BEGIN Extracted material
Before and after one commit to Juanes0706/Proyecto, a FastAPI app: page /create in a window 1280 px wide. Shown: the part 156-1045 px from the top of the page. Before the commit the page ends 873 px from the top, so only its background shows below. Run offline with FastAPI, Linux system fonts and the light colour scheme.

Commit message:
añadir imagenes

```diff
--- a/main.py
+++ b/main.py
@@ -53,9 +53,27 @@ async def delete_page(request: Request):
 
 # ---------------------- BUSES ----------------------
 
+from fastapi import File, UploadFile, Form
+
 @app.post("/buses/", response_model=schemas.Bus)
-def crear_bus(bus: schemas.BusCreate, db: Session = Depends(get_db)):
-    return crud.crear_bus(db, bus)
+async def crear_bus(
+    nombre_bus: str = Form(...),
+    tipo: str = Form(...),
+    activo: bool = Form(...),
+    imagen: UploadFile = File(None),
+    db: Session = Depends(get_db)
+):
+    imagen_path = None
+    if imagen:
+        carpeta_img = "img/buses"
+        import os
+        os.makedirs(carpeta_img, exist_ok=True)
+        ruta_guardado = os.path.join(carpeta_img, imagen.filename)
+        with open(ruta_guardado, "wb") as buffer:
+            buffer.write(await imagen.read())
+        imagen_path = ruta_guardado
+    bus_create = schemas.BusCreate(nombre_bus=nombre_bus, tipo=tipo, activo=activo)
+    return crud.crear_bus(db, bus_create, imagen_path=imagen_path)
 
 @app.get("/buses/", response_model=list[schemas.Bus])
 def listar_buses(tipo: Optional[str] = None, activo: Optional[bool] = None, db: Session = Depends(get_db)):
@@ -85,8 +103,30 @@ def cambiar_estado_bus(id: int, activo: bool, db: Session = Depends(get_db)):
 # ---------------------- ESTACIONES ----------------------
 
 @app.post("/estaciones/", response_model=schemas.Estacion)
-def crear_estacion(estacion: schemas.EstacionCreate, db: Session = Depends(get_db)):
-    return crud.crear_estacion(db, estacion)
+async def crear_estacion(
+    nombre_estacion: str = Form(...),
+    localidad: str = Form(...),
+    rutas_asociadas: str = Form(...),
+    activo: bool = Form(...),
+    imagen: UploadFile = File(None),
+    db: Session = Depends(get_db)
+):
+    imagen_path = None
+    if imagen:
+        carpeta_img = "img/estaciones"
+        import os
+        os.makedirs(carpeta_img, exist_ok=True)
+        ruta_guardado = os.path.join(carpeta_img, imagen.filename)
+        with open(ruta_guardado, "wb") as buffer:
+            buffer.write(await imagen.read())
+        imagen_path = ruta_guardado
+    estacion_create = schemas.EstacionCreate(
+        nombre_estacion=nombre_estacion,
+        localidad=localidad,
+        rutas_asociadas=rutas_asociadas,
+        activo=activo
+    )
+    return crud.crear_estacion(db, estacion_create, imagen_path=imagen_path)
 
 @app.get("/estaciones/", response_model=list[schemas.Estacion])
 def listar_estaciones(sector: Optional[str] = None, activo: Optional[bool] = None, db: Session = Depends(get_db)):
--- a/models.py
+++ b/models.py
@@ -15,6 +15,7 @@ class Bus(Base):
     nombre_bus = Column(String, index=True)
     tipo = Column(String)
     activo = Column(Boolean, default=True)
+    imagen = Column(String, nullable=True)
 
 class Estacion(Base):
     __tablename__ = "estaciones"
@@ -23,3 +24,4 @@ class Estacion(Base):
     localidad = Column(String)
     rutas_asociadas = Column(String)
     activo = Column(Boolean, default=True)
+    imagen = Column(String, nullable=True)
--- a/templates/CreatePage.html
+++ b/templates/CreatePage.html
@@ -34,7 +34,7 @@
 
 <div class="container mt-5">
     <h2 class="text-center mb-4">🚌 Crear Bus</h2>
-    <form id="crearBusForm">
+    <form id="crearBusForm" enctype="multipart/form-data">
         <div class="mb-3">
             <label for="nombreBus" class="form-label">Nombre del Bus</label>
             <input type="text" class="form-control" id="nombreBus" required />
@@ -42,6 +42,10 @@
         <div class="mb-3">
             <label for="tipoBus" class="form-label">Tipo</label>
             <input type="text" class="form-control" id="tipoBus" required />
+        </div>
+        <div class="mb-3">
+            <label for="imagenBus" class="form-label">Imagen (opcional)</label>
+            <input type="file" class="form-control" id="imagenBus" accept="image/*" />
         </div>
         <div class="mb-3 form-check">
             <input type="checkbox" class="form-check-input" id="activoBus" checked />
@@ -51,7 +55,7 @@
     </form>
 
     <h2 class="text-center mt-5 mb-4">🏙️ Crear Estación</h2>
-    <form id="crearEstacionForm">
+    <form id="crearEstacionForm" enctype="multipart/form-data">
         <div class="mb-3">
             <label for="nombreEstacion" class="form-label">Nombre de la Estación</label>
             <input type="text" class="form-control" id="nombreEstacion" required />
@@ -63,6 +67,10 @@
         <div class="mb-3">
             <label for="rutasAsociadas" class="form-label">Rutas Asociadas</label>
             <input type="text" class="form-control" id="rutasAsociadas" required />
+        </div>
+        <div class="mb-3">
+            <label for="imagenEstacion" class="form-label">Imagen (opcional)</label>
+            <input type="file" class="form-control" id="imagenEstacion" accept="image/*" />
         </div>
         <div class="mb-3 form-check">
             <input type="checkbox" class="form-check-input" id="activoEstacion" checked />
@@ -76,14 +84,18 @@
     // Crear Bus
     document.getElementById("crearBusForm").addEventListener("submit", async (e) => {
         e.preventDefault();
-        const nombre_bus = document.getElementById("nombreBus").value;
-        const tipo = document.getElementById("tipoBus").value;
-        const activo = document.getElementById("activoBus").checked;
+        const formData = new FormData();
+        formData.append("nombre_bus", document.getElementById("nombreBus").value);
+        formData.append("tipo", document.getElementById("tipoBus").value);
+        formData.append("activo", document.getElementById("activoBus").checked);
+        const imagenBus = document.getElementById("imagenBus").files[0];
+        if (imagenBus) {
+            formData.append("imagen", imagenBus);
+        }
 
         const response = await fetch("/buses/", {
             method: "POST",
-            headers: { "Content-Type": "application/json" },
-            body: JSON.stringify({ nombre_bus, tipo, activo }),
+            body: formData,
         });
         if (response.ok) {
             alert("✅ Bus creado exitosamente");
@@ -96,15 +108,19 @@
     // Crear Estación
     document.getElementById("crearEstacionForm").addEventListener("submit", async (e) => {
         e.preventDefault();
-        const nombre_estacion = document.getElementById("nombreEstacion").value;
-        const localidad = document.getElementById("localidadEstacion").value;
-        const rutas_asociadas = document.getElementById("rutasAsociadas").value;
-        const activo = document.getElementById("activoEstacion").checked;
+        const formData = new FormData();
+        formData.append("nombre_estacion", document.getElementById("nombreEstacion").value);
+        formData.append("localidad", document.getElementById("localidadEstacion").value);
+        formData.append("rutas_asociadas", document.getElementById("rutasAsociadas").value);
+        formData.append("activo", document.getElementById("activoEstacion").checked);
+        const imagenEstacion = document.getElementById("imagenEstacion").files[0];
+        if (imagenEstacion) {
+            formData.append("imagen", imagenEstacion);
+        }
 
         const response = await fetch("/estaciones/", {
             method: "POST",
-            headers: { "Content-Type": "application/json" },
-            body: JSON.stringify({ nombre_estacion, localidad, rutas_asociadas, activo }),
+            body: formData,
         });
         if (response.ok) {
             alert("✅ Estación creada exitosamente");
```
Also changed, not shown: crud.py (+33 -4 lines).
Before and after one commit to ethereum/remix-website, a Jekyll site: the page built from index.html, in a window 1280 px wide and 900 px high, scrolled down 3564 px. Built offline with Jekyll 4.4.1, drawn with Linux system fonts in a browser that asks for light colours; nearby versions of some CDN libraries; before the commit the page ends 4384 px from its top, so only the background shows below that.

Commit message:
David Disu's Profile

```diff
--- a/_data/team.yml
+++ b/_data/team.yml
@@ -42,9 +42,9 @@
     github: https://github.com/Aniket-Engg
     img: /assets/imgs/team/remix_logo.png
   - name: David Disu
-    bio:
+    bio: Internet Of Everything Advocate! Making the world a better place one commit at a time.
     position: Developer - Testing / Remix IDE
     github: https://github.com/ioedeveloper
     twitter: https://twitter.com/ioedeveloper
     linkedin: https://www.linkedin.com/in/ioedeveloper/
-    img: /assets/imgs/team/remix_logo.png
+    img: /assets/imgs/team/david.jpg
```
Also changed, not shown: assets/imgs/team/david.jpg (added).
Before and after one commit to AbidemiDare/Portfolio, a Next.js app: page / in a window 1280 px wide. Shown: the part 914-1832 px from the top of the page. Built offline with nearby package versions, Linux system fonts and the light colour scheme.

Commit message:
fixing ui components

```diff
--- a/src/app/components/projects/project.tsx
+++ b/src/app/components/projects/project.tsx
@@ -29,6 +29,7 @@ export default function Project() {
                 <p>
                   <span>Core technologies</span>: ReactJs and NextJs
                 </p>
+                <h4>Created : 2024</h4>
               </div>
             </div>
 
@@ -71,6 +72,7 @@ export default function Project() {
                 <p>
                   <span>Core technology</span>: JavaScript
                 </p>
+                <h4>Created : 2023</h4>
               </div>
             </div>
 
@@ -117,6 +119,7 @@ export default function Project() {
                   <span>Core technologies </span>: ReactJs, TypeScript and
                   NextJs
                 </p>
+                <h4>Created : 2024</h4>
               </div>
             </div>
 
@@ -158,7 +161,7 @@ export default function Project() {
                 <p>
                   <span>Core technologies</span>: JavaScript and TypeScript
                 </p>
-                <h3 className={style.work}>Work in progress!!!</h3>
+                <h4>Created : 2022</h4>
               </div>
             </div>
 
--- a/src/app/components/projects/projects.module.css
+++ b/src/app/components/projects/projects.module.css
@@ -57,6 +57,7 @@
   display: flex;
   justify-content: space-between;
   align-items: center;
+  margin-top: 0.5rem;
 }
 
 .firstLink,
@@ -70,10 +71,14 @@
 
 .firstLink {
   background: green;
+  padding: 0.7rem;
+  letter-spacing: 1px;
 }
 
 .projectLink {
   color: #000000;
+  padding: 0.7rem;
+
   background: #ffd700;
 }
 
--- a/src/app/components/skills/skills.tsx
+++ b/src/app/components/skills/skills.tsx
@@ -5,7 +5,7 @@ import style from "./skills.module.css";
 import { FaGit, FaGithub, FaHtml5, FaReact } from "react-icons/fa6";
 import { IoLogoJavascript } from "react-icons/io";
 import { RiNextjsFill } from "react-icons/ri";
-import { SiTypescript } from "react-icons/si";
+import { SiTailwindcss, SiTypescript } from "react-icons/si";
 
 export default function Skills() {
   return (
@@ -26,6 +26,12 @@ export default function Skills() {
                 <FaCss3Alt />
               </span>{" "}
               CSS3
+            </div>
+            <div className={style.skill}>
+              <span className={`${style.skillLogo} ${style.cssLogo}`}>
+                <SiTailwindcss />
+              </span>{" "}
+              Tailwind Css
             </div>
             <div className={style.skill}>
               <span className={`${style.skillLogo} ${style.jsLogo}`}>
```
END Extracted material
• [Exercise] Look through the listing and extract every line with "append" in it.

• [Answer for the task]
+        formData.append("nombre_bus", document.getElementById("nombreBus").value);
+        formData.append("tipo", document.getElementById("tipoBus").value);
+        formData.append("activo", document.getElementById("activoBus").checked);
+            formData.append("imagen", imagenBus);
+        formData.append("nombre_estacion", document.getElementById("nombreEstacion").value);
+        formData.append("localidad", document.getElementById("localidadEstacion").value);
+        formData.append("rutas_asociadas", document.getElementById("rutasAsociadas").value);
+        formData.append("activo", document.getElementById("activoEstacion").checked);
+            formData.append("imagen", imagenEstacion);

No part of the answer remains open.